**What is required**
Omit all pictures, then repeat the listing exactly.

**Material supplied**
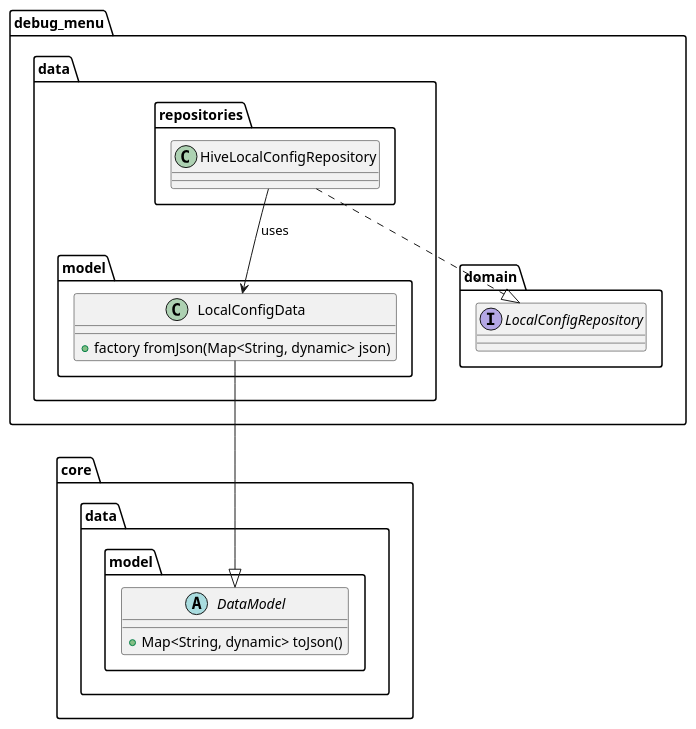
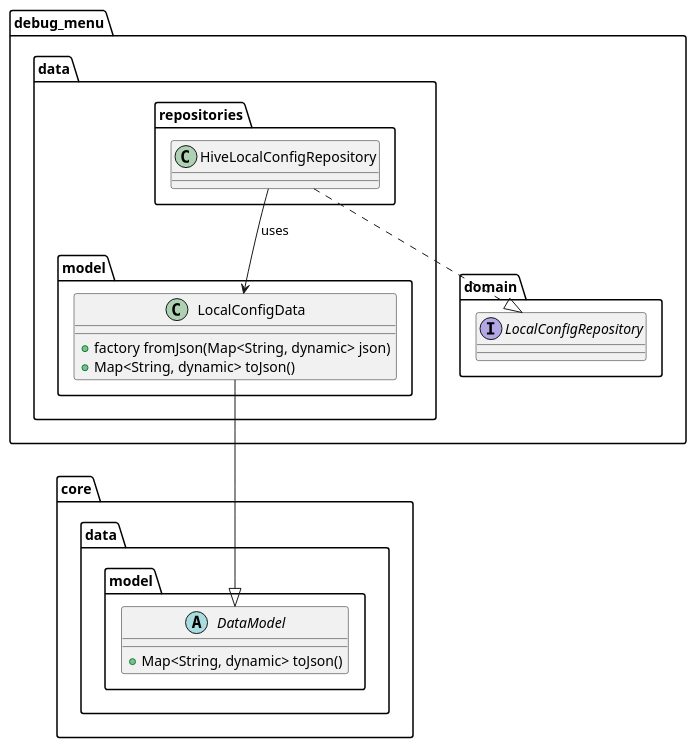
Before and after one commit to Flank/flank-dashboard: the diagram in metrics/web/docs/features/debug_menu/diagrams/debug_menu_data_layer_class_diagram.puml, drawn with PlantUML. The commit also changed 1 other file, not shown here.

```diff
--- a/metrics/web/docs/features/debug_menu/diagrams/debug_menu_data_layer_class_diagram.puml
+++ b/metrics/web/docs/features/debug_menu/diagrams/debug_menu_data_layer_class_diagram.puml
@@ -1,32 +1,33 @@
 @startuml debug_menu_data_layer_class_diagram
 
 package debug_menu {
         package data {
             package repositories {
                 class HiveLocalConfigRepository {}
             }
 
             package model {
                 class LocalConfigData {
                     + factory fromJson(Map<String, dynamic> json)
+                    + Map<String, dynamic> toJson()
                 }
             }
         }
 
         package domain {
             interface LocalConfigRepository {}
         }
 }
 
 package core.data.model {
     abstract class DataModel {
         + Map<String, dynamic> toJson()
     }
 }
 
 HiveLocalConfigRepository --> LocalConfigData : uses
 HiveLocalConfigRepository ..|> LocalConfigRepository
 
 LocalConfigData --|> DataModel
 
 @enduml
```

**Result for this exercise**
Before and after one commit to Flank/flank-dashboard: the diagram in metrics/web/docs/features/debug_menu/diagrams/debug_menu_data_layer_class_diagram.puml, drawn with PlantUML. The commit also changed 1 other file, not shown here.

```diff
--- a/metrics/web/docs/features/debug_menu/diagrams/debug_menu_data_layer_class_diagram.puml
+++ b/metrics/web/docs/features/debug_menu/diagrams/debug_menu_data_layer_class_diagram.puml
@@ -1,32 +1,33 @@
 @startuml debug_menu_data_layer_class_diagram
 
 package debug_menu {
         package data {
             package repositories {
                 class HiveLocalConfigRepository {}
             }
 
             package model {
                 class LocalConfigData {
                     + factory fromJson(Map<String, dynamic> json)
+                    + Map<String, dynamic> toJson()
                 }
             }
         }
 
         package domain {
             interface LocalConfigRepository {}
         }
 }
 
 package core.data.model {
     abstract class DataModel {
         + Map<String, dynamic> toJson()
     }
 }
 
 HiveLocalConfigRepository --> LocalConfigData : uses
 HiveLocalConfigRepository ..|> LocalConfigRepository
 
 LocalConfigData --|> DataModel
 
 @enduml
```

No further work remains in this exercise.